This entry was posted in News and tagged , , , , , , , . Bookmark the permalink.

5 Responses to Back To School: Preview Of The 2023-24 Season For Washington Capitals’ Collegiate Prospects

  1. dwgie26 says:

    Interesting how many defensemen we have in college ranks.

    Really excited for Chelsey Sophomore year. Great group of dee to play with freshman year, and should have a big opportunity to step up this year, take on leadership, be able to play a bit more freely. I’d love to see a great year and then to Hershey next year.

    I can see a similar path for Ryan Leonard where he plays two years of college. But he’ll get great minutes this year.

    The rest will all be 4 year college players and we’ll see from there.

  2. Anonymous says:

    Cant remember the last time we had so many prospects in the college ranks. Certainly feels like a shift.

    • Jon Sorensen says:

      My personal belief is that Danny Brooks is a big part of the shift. He knows the college scene.

    • novafyre says:

      I think it is. I have noticed that on other teams as well. College hockey seems to have gotten a lot better.

      • Jacob Cheris says:

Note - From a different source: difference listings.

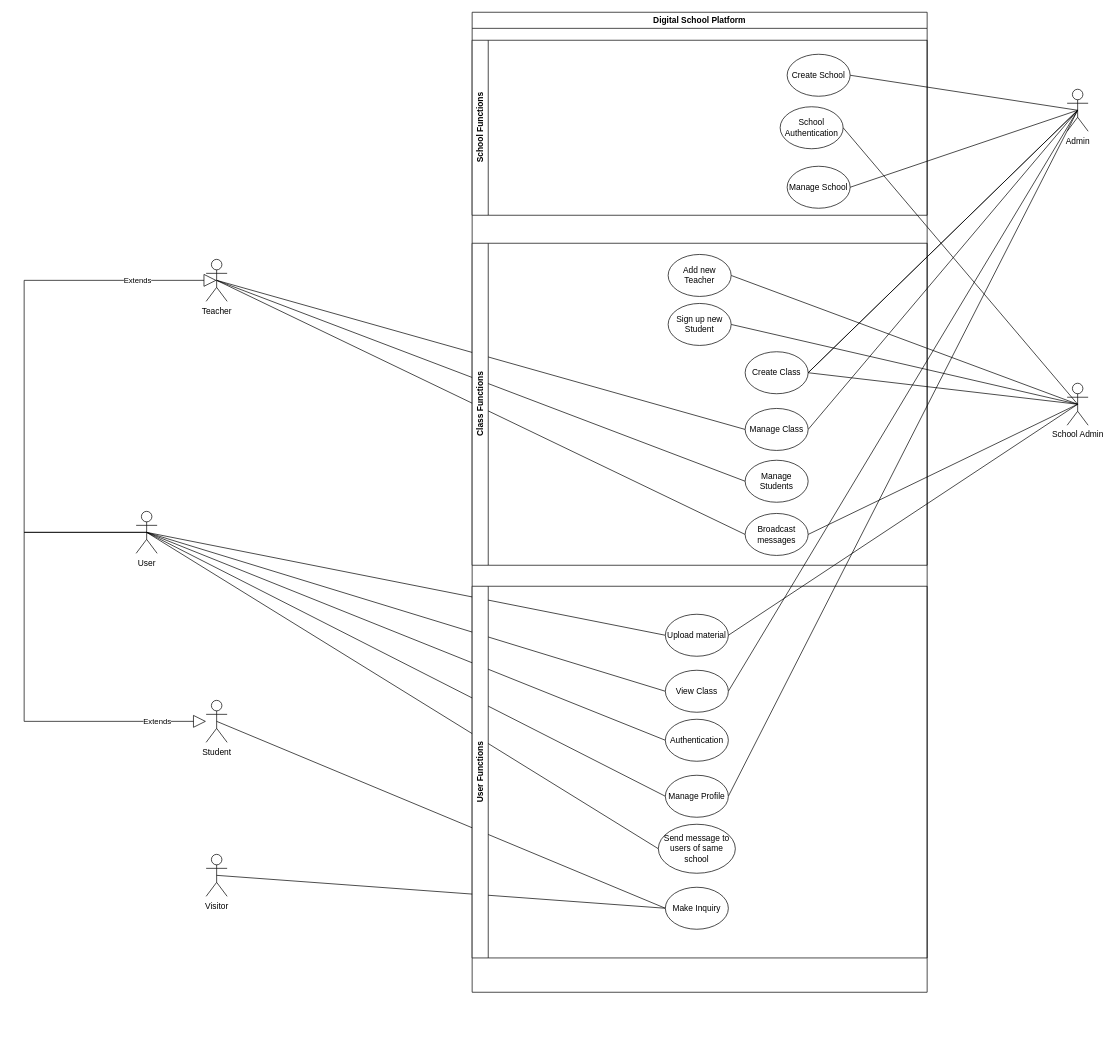
Earlier version of the draw.io diagram docs/assets/Use Case.drawio (akshayvijaynair/music-academy-docs). Source tidied: cells renumbered, new cells numbered last; positions are measured from the earlier drawing's top-left corner, leaving out a move shared by most shapes. Both pictures are drawn from the tidied source at 70%, with x=0, y=0 at pixel (24, 12).
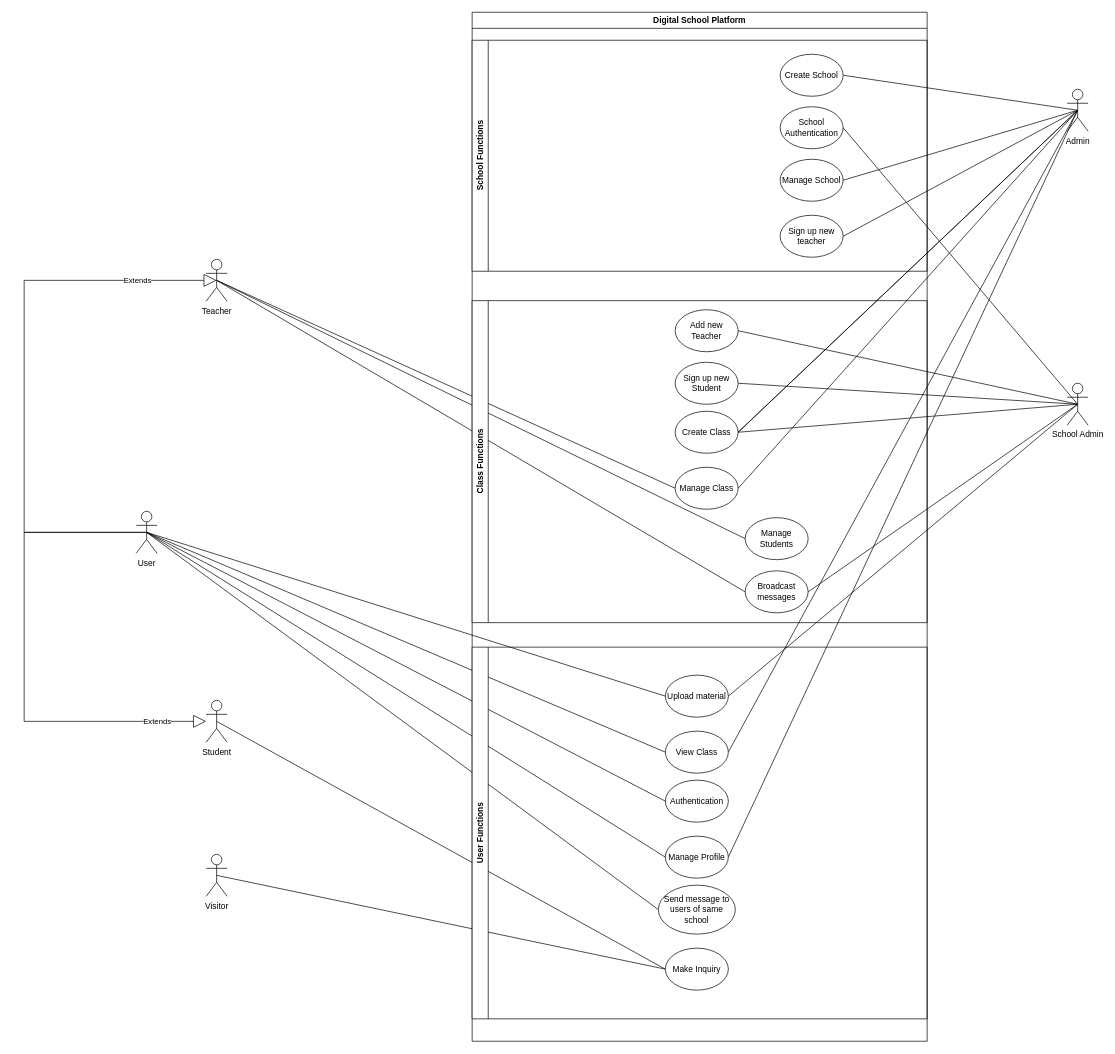
The same page after the edit.

Commit message:
feat(usecase): add new functionality

Unchanged cells that the change refers to:
```xml
<mxCell id="9" value="Admin" style="shape=umlActor;verticalLabelPosition=bottom;verticalAlign=top;html=1;outlineConnect=0;" parent="1" vertex="1">
  <mxGeometry x="1490" y="110" width="30" height="60" as="geometry" />
</mxCell>
```

What changed in the source:
```diff
@@
     <mxCell id="22" value="Digital School Platform" style="swimlane;whiteSpace=wrap;html=1;" parent="1" vertex="1">
-      <mxGeometry x="640" width="650" height="1400" as="geometry" />
+      <mxGeometry x="640" width="650" height="1470" as="geometry" />
     </mxCell>
-    <mxCell id="23" value="Sign up new Student" style="ellipse;whiteSpace=wrap;html=1;" parent="22" vertex="1">
-      <mxGeometry x="280" y="416" width="90" height="60" as="geometry" />
-    </mxCell>
-    <mxCell id="24" value="Add new Teacher" style="ellipse;whiteSpace=wrap;html=1;" parent="22" vertex="1">
-      <mxGeometry x="280" y="346" width="90" height="60" as="geometry" />
-    </mxCell>
     <mxCell id="25" value="School Functions" style="swimlane;horizontal=0;whiteSpace=wrap;html=1;startSize=23;" parent="22" vertex="1">
-      <mxGeometry y="40" width="650" height="250" as="geometry" />
+      <mxGeometry y="40" width="650" height="330" as="geometry" />
     </mxCell>
     <mxCell id="26" value="Create School" style="ellipse;whiteSpace=wrap;html=1;" parent="25" vertex="1">
-      <mxGeometry x="450" y="20" width="90" height="60" as="geometry" />
+      <mxGeometry x="440" y="20" width="90" height="60" as="geometry" />
     </mxCell>
@@
     <mxCell id="28" value="Manage School" style="ellipse;whiteSpace=wrap;html=1;" parent="25" vertex="1">
-      <mxGeometry x="450" y="180" width="90" height="60" as="geometry" />
+      <mxGeometry x="440" y="170" width="90" height="60" as="geometry" />
     </mxCell>
+    <mxCell id="52" value="Sign up new teacher" style="ellipse;whiteSpace=wrap;html=1;" parent="25" vertex="1">
+      <mxGeometry x="440" y="250" width="90" height="60" as="geometry" />
+    </mxCell>
     <mxCell id="29" value="Class Functions" style="swimlane;horizontal=0;whiteSpace=wrap;html=1;" parent="22" vertex="1">
-      <mxGeometry y="330" width="650" height="460" as="geometry" />
+      <mxGeometry y="412" width="650" height="460" as="geometry" />
     </mxCell>
@@
     <mxCell id="31" value="Create Class" style="ellipse;whiteSpace=wrap;html=1;" parent="29" vertex="1">
-      <mxGeometry x="390" y="155" width="90" height="60" as="geometry" />
+      <mxGeometry x="290" y="158" width="90" height="60" as="geometry" />
     </mxCell>
@@
+    <mxCell id="51" value="Manage Class" style="ellipse;whiteSpace=wrap;html=1;" parent="29" vertex="1">
+      <mxGeometry x="290" y="238" width="90" height="60" as="geometry" />
+    </mxCell>
+    <mxCell id="23" value="Sign up new Student" style="ellipse;whiteSpace=wrap;html=1;" parent="29" vertex="1">
+      <mxGeometry x="290" y="88" width="90" height="60" as="geometry" />
+    </mxCell>
+    <mxCell id="24" value="Add new Teacher" style="ellipse;whiteSpace=wrap;html=1;" parent="29" vertex="1">
+      <mxGeometry x="290" y="13" width="90" height="60" as="geometry" />
+    </mxCell>
     <mxCell id="33" value="User Functions" style="swimlane;horizontal=0;whiteSpace=wrap;html=1;" parent="22" vertex="1">
-      <mxGeometry y="820" width="650" height="531" as="geometry" />
+      <mxGeometry y="907" width="650" height="531" as="geometry" />
     </mxCell>
@@
-    <mxCell id="51" value="Manage Class" style="ellipse;whiteSpace=wrap;html=1;" parent="1" vertex="1">
-      <mxGeometry x="1030" y="566" width="90" height="60" as="geometry" />
-    </mxCell>
+    <mxCell id="53" style="endArrow=none;html=1;rounded=0;exitX=0.5;exitY=0.5;exitDx=0;exitDy=0;exitPerimeter=0;entryX=1;entryY=0.5;entryDx=0;entryDy=0;" parent="1" edge="1" source="9" target="52">
+      <mxGeometry relative="1" as="geometry" />
+    </mxCell>
```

        It’s so fun. Every game is like a playoff game, especially in the second half. Have watched it for the past four years going to Penn State and I can firmly say I enjoy it more than the NHL. Plus, the student sections and the atmosphere can’t compare

Leave a Reply